Thanks to the overwhelming generosity from the public, the Trust has been able to establish 28 specialist cancer units across the UK, helping young people with cancer feel less alone. Furthermore, the Trust has been able to fund the employment of 48 nurses and youth support co-ordinators in order to provide the best care possible to young people and their families.

Another fantastic event that the Teenage Cancer Trust organise for their patients, is an annual Teenage Cancer gig at the Royal Albert Hall in London. Teenagers and music go together like cheese and crackers, and the Teenage Cancer Trust have recognised this. These annual gigs give young people living with cancer a ‘night off’. They can forget about their illness for one night, and have a fun night out with their friends, singing along to their favourite songs.

Notable stars who have performed at these gigs include Ed Sheeran, Olly Murs, Russell Howard, Kasabian, Bring Me The Horizon Paul McCartney, and more!

We really cannot praise the efforts of the Teenage Cancer Trust enough. Their ability to change the lives of young people living with cancer, and providing continuous support and friendship, changes the lives of children across the UK.

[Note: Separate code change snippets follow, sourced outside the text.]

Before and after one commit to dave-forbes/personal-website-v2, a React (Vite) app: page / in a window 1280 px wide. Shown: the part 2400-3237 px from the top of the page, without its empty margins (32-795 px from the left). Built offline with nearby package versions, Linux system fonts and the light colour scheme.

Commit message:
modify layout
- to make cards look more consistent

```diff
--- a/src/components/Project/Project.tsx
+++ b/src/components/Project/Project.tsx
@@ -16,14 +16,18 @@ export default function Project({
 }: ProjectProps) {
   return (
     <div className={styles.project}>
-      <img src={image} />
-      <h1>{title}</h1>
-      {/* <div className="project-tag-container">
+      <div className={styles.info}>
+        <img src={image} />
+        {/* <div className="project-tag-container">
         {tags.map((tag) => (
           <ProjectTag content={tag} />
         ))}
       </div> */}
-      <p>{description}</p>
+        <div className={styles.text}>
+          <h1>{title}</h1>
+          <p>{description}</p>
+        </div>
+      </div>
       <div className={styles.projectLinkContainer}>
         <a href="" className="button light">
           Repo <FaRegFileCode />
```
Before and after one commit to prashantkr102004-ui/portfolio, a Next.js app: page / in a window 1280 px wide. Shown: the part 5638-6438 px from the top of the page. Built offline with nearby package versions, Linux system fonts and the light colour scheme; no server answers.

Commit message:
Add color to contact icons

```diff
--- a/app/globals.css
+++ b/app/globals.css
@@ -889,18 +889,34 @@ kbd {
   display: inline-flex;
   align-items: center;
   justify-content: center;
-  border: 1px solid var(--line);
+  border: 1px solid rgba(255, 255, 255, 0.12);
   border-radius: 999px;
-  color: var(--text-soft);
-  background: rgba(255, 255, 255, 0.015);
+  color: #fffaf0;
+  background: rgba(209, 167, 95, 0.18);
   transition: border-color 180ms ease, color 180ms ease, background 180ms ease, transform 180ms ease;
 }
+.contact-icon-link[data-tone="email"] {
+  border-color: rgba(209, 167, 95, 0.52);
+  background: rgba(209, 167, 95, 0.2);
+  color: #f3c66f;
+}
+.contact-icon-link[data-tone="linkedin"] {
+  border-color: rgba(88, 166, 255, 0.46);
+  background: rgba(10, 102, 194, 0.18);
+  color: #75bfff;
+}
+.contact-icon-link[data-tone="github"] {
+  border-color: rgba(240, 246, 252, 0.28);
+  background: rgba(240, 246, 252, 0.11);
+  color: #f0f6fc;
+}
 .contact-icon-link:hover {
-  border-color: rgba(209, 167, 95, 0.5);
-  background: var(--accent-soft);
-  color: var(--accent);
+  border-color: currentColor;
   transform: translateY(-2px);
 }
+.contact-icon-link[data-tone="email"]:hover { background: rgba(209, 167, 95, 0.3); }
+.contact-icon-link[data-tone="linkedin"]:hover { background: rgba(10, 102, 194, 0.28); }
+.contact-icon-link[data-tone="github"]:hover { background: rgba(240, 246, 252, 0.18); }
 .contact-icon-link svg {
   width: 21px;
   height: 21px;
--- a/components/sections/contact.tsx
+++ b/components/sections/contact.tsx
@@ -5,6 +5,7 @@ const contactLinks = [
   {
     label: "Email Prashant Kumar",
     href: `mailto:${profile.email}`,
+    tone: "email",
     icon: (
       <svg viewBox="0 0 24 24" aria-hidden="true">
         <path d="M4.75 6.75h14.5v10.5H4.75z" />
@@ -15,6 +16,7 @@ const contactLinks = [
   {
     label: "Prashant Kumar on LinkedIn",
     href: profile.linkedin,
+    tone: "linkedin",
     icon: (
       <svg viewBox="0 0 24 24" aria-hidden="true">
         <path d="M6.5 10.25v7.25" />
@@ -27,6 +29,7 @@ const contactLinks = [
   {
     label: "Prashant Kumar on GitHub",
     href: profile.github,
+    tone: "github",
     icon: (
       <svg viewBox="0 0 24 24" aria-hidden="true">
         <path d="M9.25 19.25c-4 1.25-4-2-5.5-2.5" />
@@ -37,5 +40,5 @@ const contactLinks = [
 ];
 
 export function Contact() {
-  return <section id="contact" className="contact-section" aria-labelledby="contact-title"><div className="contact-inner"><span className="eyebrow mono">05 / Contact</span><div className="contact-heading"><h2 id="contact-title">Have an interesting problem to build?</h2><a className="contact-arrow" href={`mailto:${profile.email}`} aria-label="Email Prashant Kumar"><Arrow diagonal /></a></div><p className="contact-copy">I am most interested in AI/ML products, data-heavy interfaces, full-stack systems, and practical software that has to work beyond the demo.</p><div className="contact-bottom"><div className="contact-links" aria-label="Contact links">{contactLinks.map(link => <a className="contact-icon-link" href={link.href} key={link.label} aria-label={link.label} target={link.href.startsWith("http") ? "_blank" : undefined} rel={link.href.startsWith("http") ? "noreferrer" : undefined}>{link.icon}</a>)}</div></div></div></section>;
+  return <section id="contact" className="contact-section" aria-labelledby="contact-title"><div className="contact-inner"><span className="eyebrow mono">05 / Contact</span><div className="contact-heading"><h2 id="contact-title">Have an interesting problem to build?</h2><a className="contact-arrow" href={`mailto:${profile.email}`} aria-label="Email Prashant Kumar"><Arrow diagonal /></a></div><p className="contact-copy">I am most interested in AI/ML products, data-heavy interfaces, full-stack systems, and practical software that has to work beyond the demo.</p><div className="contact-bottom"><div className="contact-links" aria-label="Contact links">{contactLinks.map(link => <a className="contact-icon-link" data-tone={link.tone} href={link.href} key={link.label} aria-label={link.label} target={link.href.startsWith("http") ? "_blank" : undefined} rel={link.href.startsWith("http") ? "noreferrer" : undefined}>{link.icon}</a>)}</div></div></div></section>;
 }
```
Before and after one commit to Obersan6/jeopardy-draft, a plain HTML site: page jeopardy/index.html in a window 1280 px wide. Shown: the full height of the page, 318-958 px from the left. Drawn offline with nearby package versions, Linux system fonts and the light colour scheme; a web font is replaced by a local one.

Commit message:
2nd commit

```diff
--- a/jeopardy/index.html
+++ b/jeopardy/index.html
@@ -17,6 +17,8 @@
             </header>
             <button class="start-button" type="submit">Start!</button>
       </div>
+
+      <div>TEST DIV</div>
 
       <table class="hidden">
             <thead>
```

The proceeds from the National Children of Wales Awards will ensure that the Teenage Cancer Trust can extend their specialist care and support to countless more families. There are still thousands of children living with cancer, without access to the care and encouragement of specialist nurses. No one should face cancer alone, and the proceeds from the Awards would help to ensure that fewer children will.